What the task requires - If a line in the records contains the string "MonthlyIncomeChart", show that line.

Web page edit records:

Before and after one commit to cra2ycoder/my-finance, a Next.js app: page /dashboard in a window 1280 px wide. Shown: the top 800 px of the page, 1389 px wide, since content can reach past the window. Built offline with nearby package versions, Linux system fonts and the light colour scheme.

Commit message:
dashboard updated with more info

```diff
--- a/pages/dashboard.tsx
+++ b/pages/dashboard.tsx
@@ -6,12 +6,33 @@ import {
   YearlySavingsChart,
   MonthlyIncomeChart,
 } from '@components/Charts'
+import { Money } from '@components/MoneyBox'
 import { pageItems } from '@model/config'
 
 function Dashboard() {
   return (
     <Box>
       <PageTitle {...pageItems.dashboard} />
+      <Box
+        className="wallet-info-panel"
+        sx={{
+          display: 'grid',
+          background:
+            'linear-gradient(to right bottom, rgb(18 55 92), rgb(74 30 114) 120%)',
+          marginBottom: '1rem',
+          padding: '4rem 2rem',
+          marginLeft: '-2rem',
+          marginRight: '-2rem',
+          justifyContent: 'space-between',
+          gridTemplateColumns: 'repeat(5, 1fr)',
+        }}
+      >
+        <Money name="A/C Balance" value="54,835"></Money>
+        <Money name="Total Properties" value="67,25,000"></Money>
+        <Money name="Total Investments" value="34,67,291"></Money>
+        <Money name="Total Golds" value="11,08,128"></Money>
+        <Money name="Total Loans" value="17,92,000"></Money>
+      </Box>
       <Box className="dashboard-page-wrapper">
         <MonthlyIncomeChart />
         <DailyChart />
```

---

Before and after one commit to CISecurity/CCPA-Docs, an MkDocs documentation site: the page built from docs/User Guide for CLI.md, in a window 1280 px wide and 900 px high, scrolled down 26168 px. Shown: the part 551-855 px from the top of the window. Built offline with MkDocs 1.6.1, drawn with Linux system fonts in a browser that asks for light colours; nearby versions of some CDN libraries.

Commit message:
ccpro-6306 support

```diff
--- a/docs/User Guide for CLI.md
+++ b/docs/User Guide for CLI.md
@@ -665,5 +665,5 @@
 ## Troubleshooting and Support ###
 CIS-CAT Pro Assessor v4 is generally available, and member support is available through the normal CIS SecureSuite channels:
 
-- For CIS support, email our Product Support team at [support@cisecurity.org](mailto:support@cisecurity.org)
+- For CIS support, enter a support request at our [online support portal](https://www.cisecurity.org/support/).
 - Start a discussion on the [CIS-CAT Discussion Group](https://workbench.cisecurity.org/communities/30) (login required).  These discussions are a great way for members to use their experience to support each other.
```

Exercise answer -
   MonthlyIncomeChart,
         <MonthlyIncomeChart />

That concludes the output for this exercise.